Speech ‘Australia – Ten Reasons for Confidence’
Talk to Australian Business in Europe Luncheon
Australia, like other countries, has a number of economic problems. Too often the media focuses on the negatives, and downplays the good progress which, I believe, is being made on several fronts.
Today I want to suggest ten reasons for confidence about Australia's future – both in sustaining the nascent recovery, and in meeting the challenges of a competitive world. These reasons reflect changes wrought over the past decade – changes which are often not appreciated, and which are (and need to be) on-going.
1. Recovery is Underway
It is clear that steady, if unspectacular, economic recovery is underway in Australia. Over the past two years, real GDP has grown by about 5 per cent, with the main contributions coming from consumer and government spending, and from housing (see Graph 1).
The economy is currently growing at an annual rate of about 3 per cent. This compares favourably with most OECD countries but Australia needs to grow faster, on a sustained basis, to wind back unemployment.
That faster growth is attainable but it requires a number of things to happen, including pick-ups in the world economy and business investment, and on-going economic policies which build on past measures to boost national savings and international competitiveness.
2. The World Economy will Recover
The immediate outlook is bleak in parts but the world economy will recover eventually. The United States is exhibiting a stronger tone but Germany and Japan are six to twelve months away from showing any significant growth. As a group, the industrial countries are forecast to grow by a little over 2 per cent in 1994; this suggests a very modest improvement compared with the past three years when growth averaged 1 per cent.
As the developed countries pick up, commodity prices can be expected to recover also, notwithstanding the current over-supply of certain commodities. This connection between growth in industrial countries and commodity prices is well understood – it is one of the main mechanisms through which events in the industrial world have an impact on Australia.

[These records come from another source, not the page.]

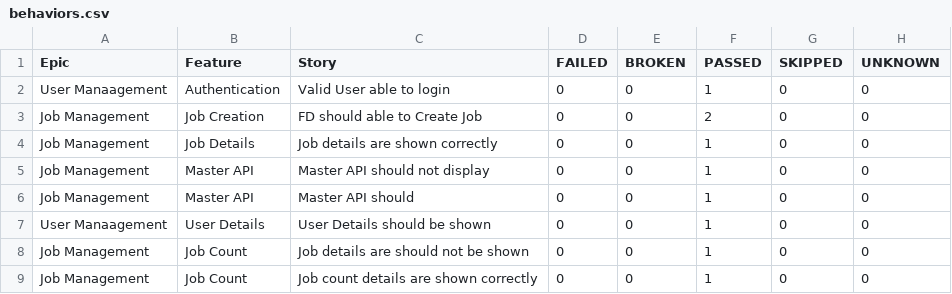
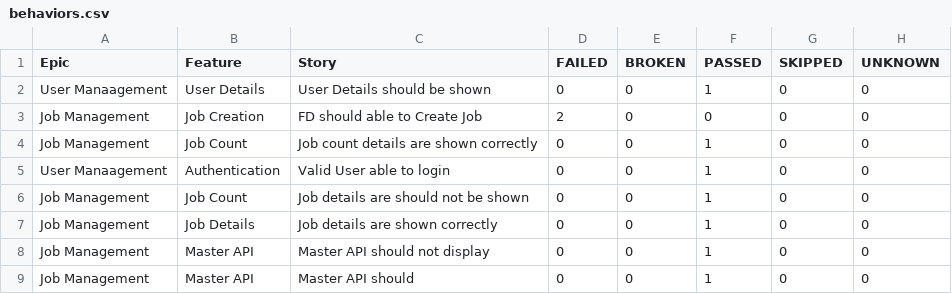
Before and after one commit to sailesh123kumar/PhoenixTestAutomationFramework, a CSV file: data/behaviors.csv, drawn as a sheet.

```diff
--- a/data/behaviors.csv
+++ b/data/behaviors.csv
@@ -1,4 +1,7 @@
 "Epic","Feature","Story","FAILED","BROKEN","PASSED","SKIPPED","UNKNOWN"
+"User Manaagement","User Details","User Details should be shown","0","0","1","0","0"
+"Job Management","Job Creation","FD should able to Create Job","2","0","0","0","0"
+"Job Management","Job Count","Job count details are shown correctly","0","0","1","0","0"
 "User Manaagement","Authentication","Valid User able to login","0","0","1","0","0"
-"Job Management","Job Creation","FD should able to Create Job","0","0","2","0","0"
+"Job Management","Job Count","Job details are should not be shown","0","0","1","0","0"
 "Job Management","Job Details","Job details are shown correctly","0","0","1","0","0"
@@ -6,4 +9 @@
 "Job Management","Master API","Master API should","0","0","1","0","0"
-"User Manaagement","User Details","User Details should be shown","0","0","1","0","0"
-"Job Management","Job Count","Job details are should not be shown","0","0","1","0","0"
-"Job Management","Job Count","Job count details are shown correctly","0","0","1","0","0"
```
Also changed, not shown: data/suites.csv, 57 other files.
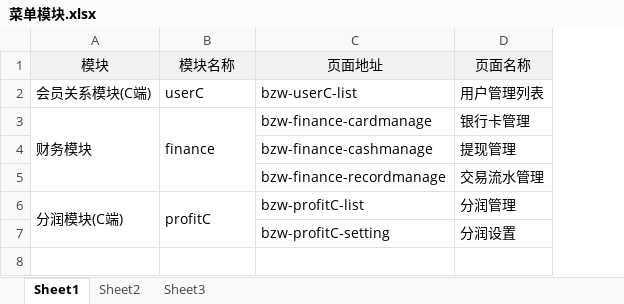
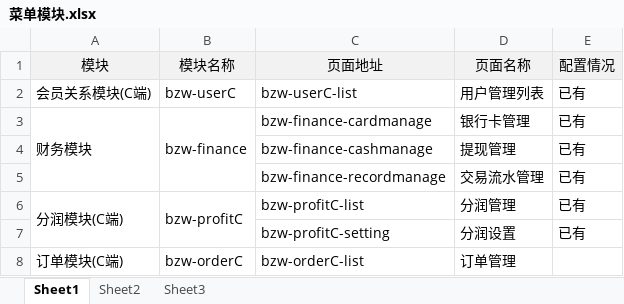
Before and after one commit to bellmit/Front_Web, an Excel workbook: Web/YTTX/mall_admin/菜单模块.xlsx, sheet Sheet1, drawn as a sheet; values as stored, in another font and other column widths than the file's, no borders; the diff names each change by its address in the sheet, - before the commit and + after, or states it on an @@ line.

```diff
--- a/Web/YTTX/mall_admin/菜单模块.xlsx (sheet Sheet1)
+++ b/Web/YTTX/mall_admin/菜单模块.xlsx (sheet Sheet1)
+column E (配置情况), rows 2-7: all 已有
-B2 (模块名称): userC
+B2 (模块名称): bzw-userC
-B3 (模块名称): finance
+B3 (模块名称): bzw-finance
-B6 (模块名称): profitC
+B6 (模块名称): bzw-profitC
+row 8: 订单模块(C端) | bzw-orderC | bzw-orderC-list | 订单管理
```
Also changed, not shown: 7 other files.
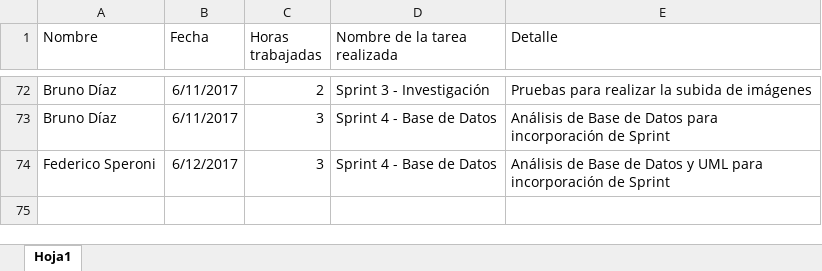
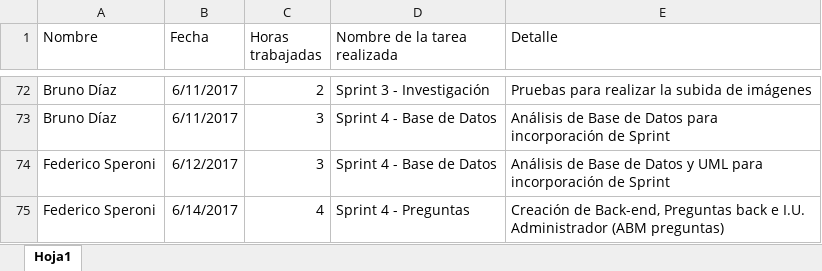
Before and after one commit to fedespe/ProyectoFinal, an Excel workbook: Documentacion/Horas.xlsx, sheet Hoja1, drawn as a sheet; only a part is shown, gaps mark what is left out; values as stored, in another font and other column widths than the file's, no borders; the diff names each change by its address in the sheet, - before the commit and + after, or states it on an @@ line.

Commit message:
ABM preguntas back-end e interfaz de usuario administrador

```diff
--- a/Documentacion/Horas.xlsx (sheet Hoja1)
+++ b/Documentacion/Horas.xlsx (sheet Hoja1)
+row 75: Federico Speroni | 6/14/2017 | 4 | Sprint 4 - Preguntas | Creación de Back-end, Preguntas back e I.U. Administrador (ABM preguntas)
```
Also changed, not shown: 18 other files.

What is less well understood is the connection between Australia and the newly industrialising countries of Asia. These countries now account for almost 35 per cent of Australia's exports, compared with little more than 10 per cent 20 years ago (see Graph 2). Over the same period, the share of total exports represented by European countries has declined from 20 per cent to 12 per cent. (The share of foreign investment in Australia attributable to European countries has also declined sharply – from around 40 per cent in 1980 to around 25 per cent at present.)
The strong performances of many Asian economies have lifted the growth rate in Australia's major trading partners a good percentage point above that for the OECD group of countries over recent years. Although some slowing in China appears inevitable in the near term, the extra impetus to Australia's exports from sustained, rapid growth in this region should continue.
3. The Scene is Set for a Recovery in Business Investment
The prospects for that other necessary ingredient for faster growth – business investment – are also improving. Reflecting the cash flow benefits of lower interest rates and cost cutting programs, company profits are now comparable with the levels reached prior to the strong surge in investment in the second half of the 1980s.
To date, the improved cash flows and increased equity raisings have been directed mainly towards restructuring balance sheets and reducing corporate gearing. This process now appears to have largely run its course and, with more businesses operating profitably and confidence gradually returning, the focus is switching to plans to increase spending on plant and equipment (see Graph 3).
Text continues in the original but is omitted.